[Data for the task]
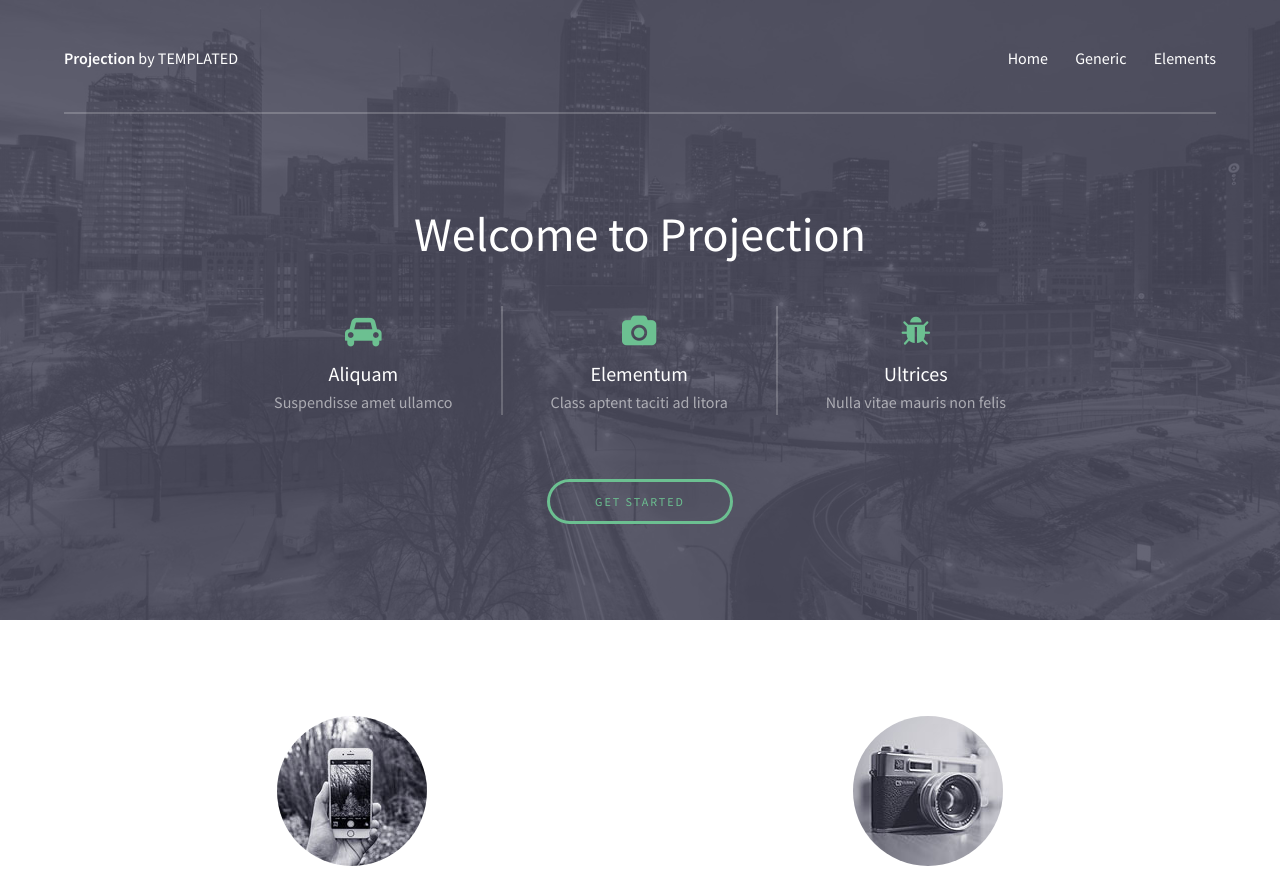
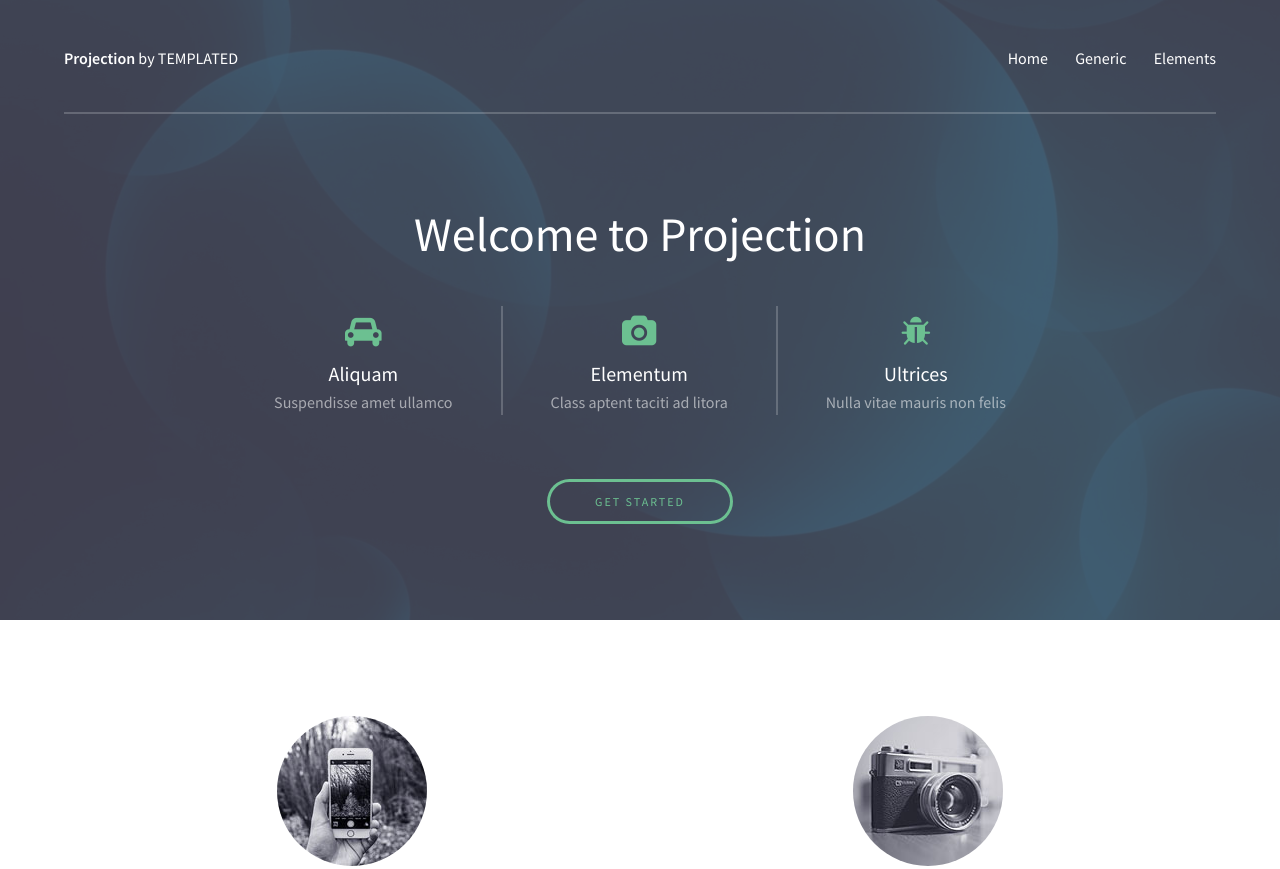
Before and after one commit to zapp09/endava, a plain HTML site: page index.html in a window 1280 px wide. Shown: the top 869 px of the page. Drawn offline with Linux system fonts and the light colour scheme.

Commit message:
changes in script css pentru new background image

```diff
--- a/assets/css/main.css
+++ b/assets/css/main.css
@@ -2917,7 +2917,7 @@
 
 	#banner {
 		padding: 8em 0 9em 0;
-		background-image: url(../../images/banner.jpg);
+		background-image: url(../../images/banner2.jpg);
 		background-size: cover;
 		background-position: bottom;
 		background-attachment: fixed;
```
Also changed, not shown: 2 other files.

[Try it] All lines in the listing above with the string "image" should be returned.

[Exercise response]
changes in script css pentru new background image
-		background-image: url(../../images/banner.jpg);
+		background-image: url(../../images/banner2.jpg);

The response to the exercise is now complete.